An online article at The Grit + Grace Project caught my attention: “100 Truths for Every Strong Woman.”
(Before the men quit reading, you need to know that this piece is very honoring of your gender. Because you are valuable and important and worthy of our respect.)
It was Annie Dillard who said, “How we spend our days is, of course, how we spend our lives.”
Mick Black of Sisters, Oregon, is spending his life making a difference for the people in the Ngenge area of northern Uganda—as co-owner, CEO, importer, exporter, roaster, administrative assistant, and janitor of Kabum Coffee.
So how does owning a coffee company make a difference in the world?
Answer: When the business model is “entirely and wholeheartedly humanitarian-based” and any earnings, after expenses, go right back to the country.
“Honey … we can do this!” I’d just read an article as a newlywed—back in the 70s—about Alaskan acreage being given to people who could build a home and settle on the land.
Homesteading. It sounded so romantic, so adventurous.
“So cold,” said my husband.
When my husband Gary died of cancer, my kids encouraged me to take an early retirement.
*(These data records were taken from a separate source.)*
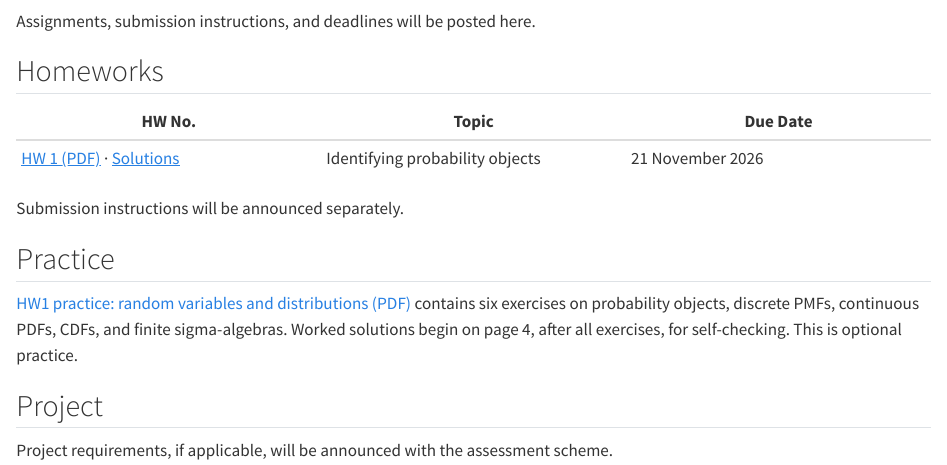
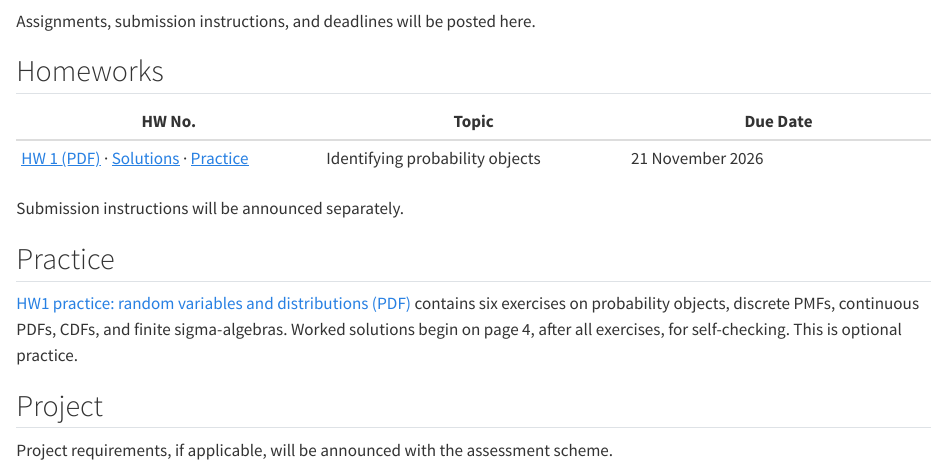
Before and after one commit to acads-iit-jammu/da-f26-mtech, a Quarto document (assignments.qmd): the page in a window 1100 px wide, from 60 px down. Rendered offline with R 4.5, knitr and Pandoc in place of Quarto, with nearby package versions.

Commit message:
Link practice alongside HW1 and solutions

```diff
--- a/assignments.qmd
+++ b/assignments.qmd
@@ -6,7 +6,7 @@ Assignments, submission instructions, and deadlines will be posted here.
 
 | HW No. | Topic | Due Date |
 |---|---|---|
-| [HW 1 (PDF)](homeworks/hw1.pdf) · [Solutions](homeworks/hw1-solutions.pdf) | Identifying probability objects | 21 November 2026 |
+| [HW 1 (PDF)](homeworks/hw1.pdf) · [Solutions](homeworks/hw1-solutions.pdf) · [Practice](homeworks/hw1-practice.pdf) | Identifying probability objects | 21 November 2026 |
 
 Submission instructions will be announced separately.
 
```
The plan was to temporarily move to my son Jeremy and daughter-in-law Denise’s place in Marina del Rey.